While this analysis may be subject to change as new data become available, it may guide EU Member States when they adjust their vaccination strategies depending on the infection rates and ages of people who still need to be vaccinated.
Second dose of Vaxzevria
The Committee recommended to continue giving a second dose of Vaxzevria between 4 and 12 weeks after giving the first one in line with the product information.
The CHMP considered recommendations to give the second dose of Vaxzevria after a longer interval than the recommended 4-12 weeks, to not give a second dose at all, or to give an mRNA vaccine as a second dose.
However, there has not been enough exposure and follow-up time to determine whether the risk of blood clots with low blood platelets after a second dose will differ from the risk after the first dose. At present there are no or limited data to change current recommendations.
Data sources and uncertainties

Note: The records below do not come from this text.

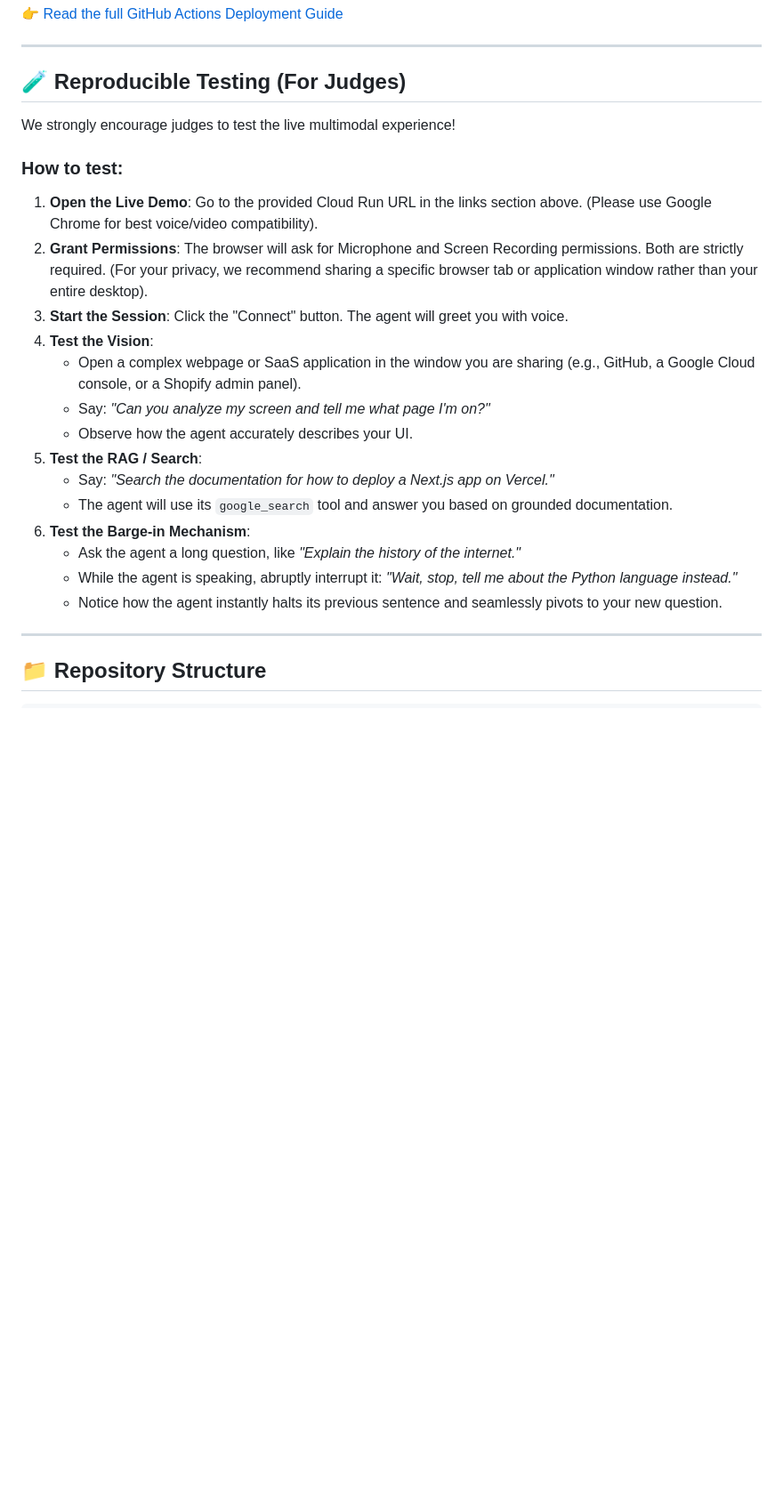
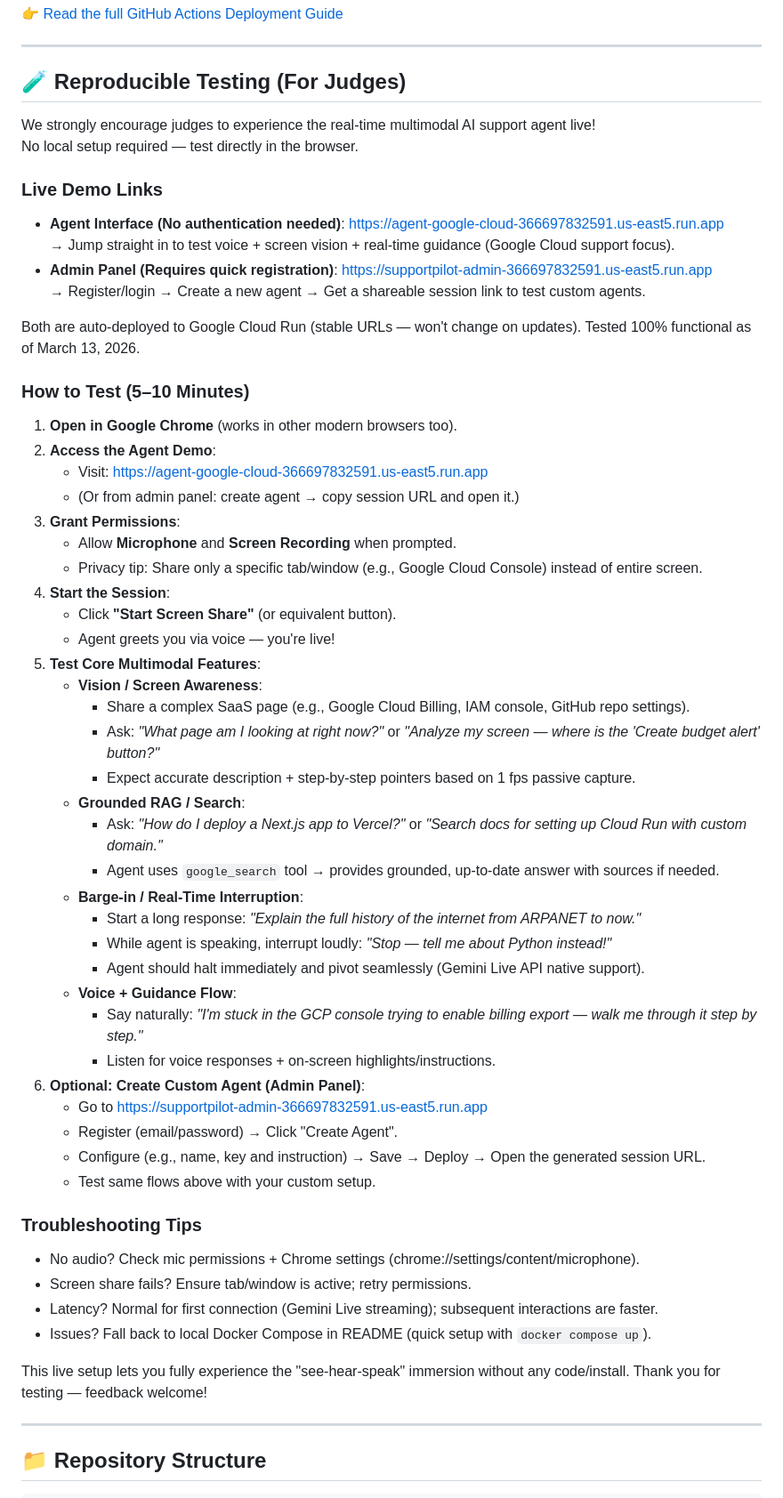
Before and after one commit to kywthiha/support-pilot, a Markdown page: README.md, the part around the change. Shown at 89% size. GitHub-like rendering; blank space fills up the shorter version.

```diff
--- a/README.md
+++ b/README.md
@@ -239,24 +239,56 @@ The repository includes a fully automated CI/CD pipeline. Pushing to `main` trig
 ---
 
 ## 🧪 Reproducible Testing (For Judges)
+We strongly encourage judges to experience the real-time multimodal AI support agent live!
+No local setup required — test directly in the browser.
 
-We strongly encourage judges to test the live multimodal experience!
+### Live Demo Links
+- **Agent Interface (No authentication needed)**: https://agent-google-cloud-366697832591.us-east5.run.app
+  → Jump straight in to test voice + screen vision + real-time guidance (Google Cloud support focus).
+- **Admin Panel (Requires quick registration)**: https://supportpilot-admin-366697832591.us-east5.run.app
+  → Register/login → Create a new agent → Get a shareable session link to test custom agents.
 
-### How to test:
-1. **Open the Live Demo**: Go to the provided Cloud Run URL in the links section above. (Please use Google Chrome for best voice/video compatibility).
-2. **Grant Permissions**: The browser will ask for Microphone and Screen Recording permissions. Both are strictly required. (For your privacy, we recommend sharing a specific browser tab or application window rather than your entire desktop).
-3. **Start the Session**: Click the "Connect" button. The agent will greet you with voice.
-4. **Test the Vision**:
-   - Open a complex webpage or SaaS application in the window you are sharing (e.g., GitHub, a Google Cloud console, or a Shopify admin panel).
-   - Say: *"Can you analyze my screen and tell me what page I'm on?"*
-   - Observe how the agent accurately describes your UI.
-5. **Test the RAG / Search**:
-   - Say: *"Search the documentation for how to deploy a Next.js app on Vercel."*
-   - The agent will use its `google_search` tool and answer you based on grounded documentation.
-6. **Test the Barge-in Mechanism**:
-   - Ask the agent a long question, like *"Explain the history of the internet."*
-   - While the agent is speaking, abruptly interrupt it: *"Wait, stop, tell me about the Python language instead."*
-   - Notice how the agent instantly halts its previous sentence and seamlessly pivots to your new question.
+Both are auto-deployed to Google Cloud Run (stable URLs — won't change on updates). Tested 100% functional as of March 13, 2026.
+
+### How to Test (5–10 Minutes)
+1. **Open in Google Chrome** (works in other modern browsers too).
+2. **Access the Agent Demo**:
+   - Visit: https://agent-google-cloud-366697832591.us-east5.run.app
+   - (Or from admin panel: create agent → copy session URL and open it.)
+3. **Grant Permissions**:
+   - Allow **Microphone** and **Screen Recording** when prompted.
+   - Privacy tip: Share only a specific tab/window (e.g., Google Cloud Console) instead of entire screen.
+4. **Start the Session**:
+   - Click **"Start Screen Share"** (or equivalent button).
+   - Agent greets you via voice — you're live!
+5. **Test Core Multimodal Features**:
+   - **Vision / Screen Awareness**:
+     - Share a complex SaaS page (e.g., Google Cloud Billing, IAM console, GitHub repo settings).
+     - Ask: *"What page am I looking at right now?"* or *"Analyze my screen — where is the 'Create budget alert' button?"*
+     - Expect accurate description + step-by-step pointers based on 1 fps passive capture.
+   - **Grounded RAG / Search**:
+     - Ask: *"How do I deploy a Next.js app to Vercel?"* or *"Search docs for setting up Cloud Run with custom domain."*
+     - Agent uses `google_search` tool → provides grounded, up-to-date answer with sources if needed.
+   - **Barge-in / Real-Time Interruption**:
+     - Start a long response: *"Explain the full history of the internet from ARPANET to now."*
+     - While agent is speaking, interrupt loudly: *"Stop — tell me about Python instead!"*
+     - Agent should halt immediately and pivot seamlessly (Gemini Live API native support).
+   - **Voice + Guidance Flow**:
+     - Say naturally: *"I'm stuck in the GCP console trying to enable billing export — walk me through it step by step."*
+     - Listen for voice responses + on-screen highlights/instructions.
+6. **Optional: Create Custom Agent (Admin Panel)**:
+   - Go to https://supportpilot-admin-366697832591.us-east5.run.app
+   - Register (email/password) → Click "Create Agent".
+   - Configure (e.g., name, key and instruction) → Save → Deploy → Open the generated session URL.
+   - Test same flows above with your custom setup.
+
+### Troubleshooting Tips
+- No audio? Check mic permissions + Chrome settings (chrome://settings/content/microphone).
+- Screen share fails? Ensure tab/window is active; retry permissions.
+- Latency? Normal for first connection (Gemini Live streaming); subsequent interactions are faster.
+- Issues? Fall back to local Docker Compose in README (quick setup with `docker compose up`).
+
+This live setup lets you fully experience the "see-hear-speak" immersion without any code/install. Thank you for testing — feedback welcome!
 
 ---
 
```
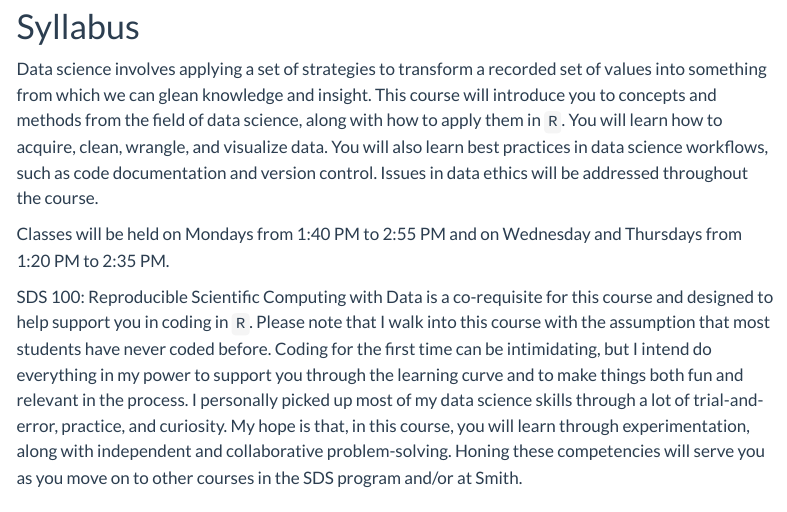
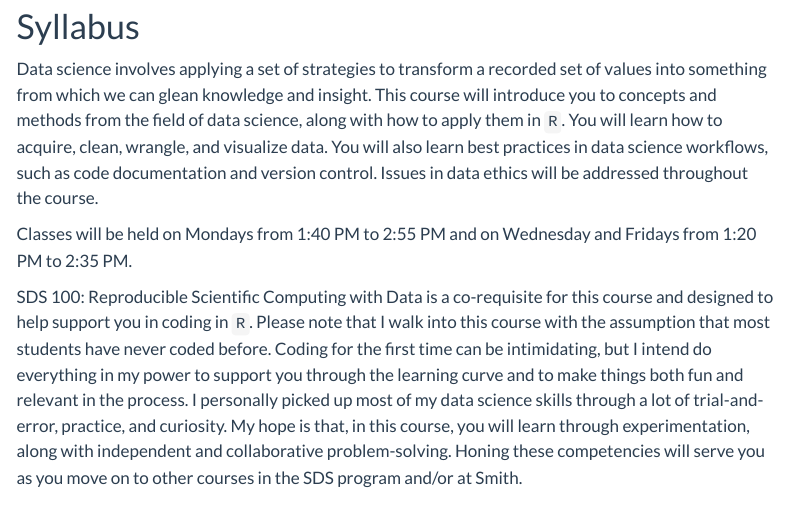
Before and after one commit to SDS-192-Intro/public-website-fall-25, a Quarto document (index.qmd): the page in a window 1100 px wide, from 140 px down. Rendered offline with R 4.5, knitr and Pandoc in place of Quarto, with nearby package versions; menus at the side of the page are left out.

Commit message:
fixed course dates

```diff
--- a/index.qmd
+++ b/index.qmd
@@ -16,7 +16,7 @@ library(htmltools)
 
 Data science involves applying a set of strategies to transform a recorded set of values into something from which we can glean knowledge and insight. This course will introduce you to concepts and methods from the field of data science, along with how to apply them in `R`. You will learn how to acquire, clean, wrangle, and visualize data. You will also learn best practices in data science workflows, such as code documentation and version control. Issues in data ethics will be addressed throughout the course.
 
-Classes will be held on Mondays from 1:40 PM to 2:55 PM and on Wednesday and Thursdays from 1:20 PM to 2:35 PM.
+Classes will be held on Mondays from 1:40 PM to 2:55 PM and on Wednesday and Fridays from 1:20 PM to 2:35 PM.
 
 SDS 100: Reproducible Scientific Computing with Data is a co-requisite for this course and designed to help support you in coding in `R`. Please note that I walk into this course with the assumption that most students have never coded before. Coding for the first time can be intimidating, but I intend do everything in my power to support you through the learning curve and to make things both fun and relevant in the process. I personally picked up most of my data science skills through a lot of trial-and-error, practice, and curiosity. My hope is that, in this course, you will learn through experimentation, along with independent and collaborative problem-solving. Honing these competencies will serve you as you move on to other courses in the SDS program and/or at Smith.
 
```
Also changed, not shown: docs/search.json, 1 other file.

The Committee used data from the European Centre for Disease Prevention and Control (ECDC) and EU Member States to determine how many cases of hospitalisation, ICU admissions or deaths would occur in different age groups in areas with high, medium and low infection rates. Using data from observational studies,3, 4 it then determined the number of events the vaccine would prevent.
To calculate the risk of blood clots with low blood platelets, the Committee used data reported to the European database for side effects (Eudravigilance).
As is the case with many population-based analyses, there are some uncertainties. These uncertainties stem from the lack of uniform data across the EU, possible delays in reporting side effects, possible unreported side effects, and limited data from observational studies. As more data become available, the estimates of benefits and risks can be updated.
More information on the data sources and methodology will be available in an assessment report.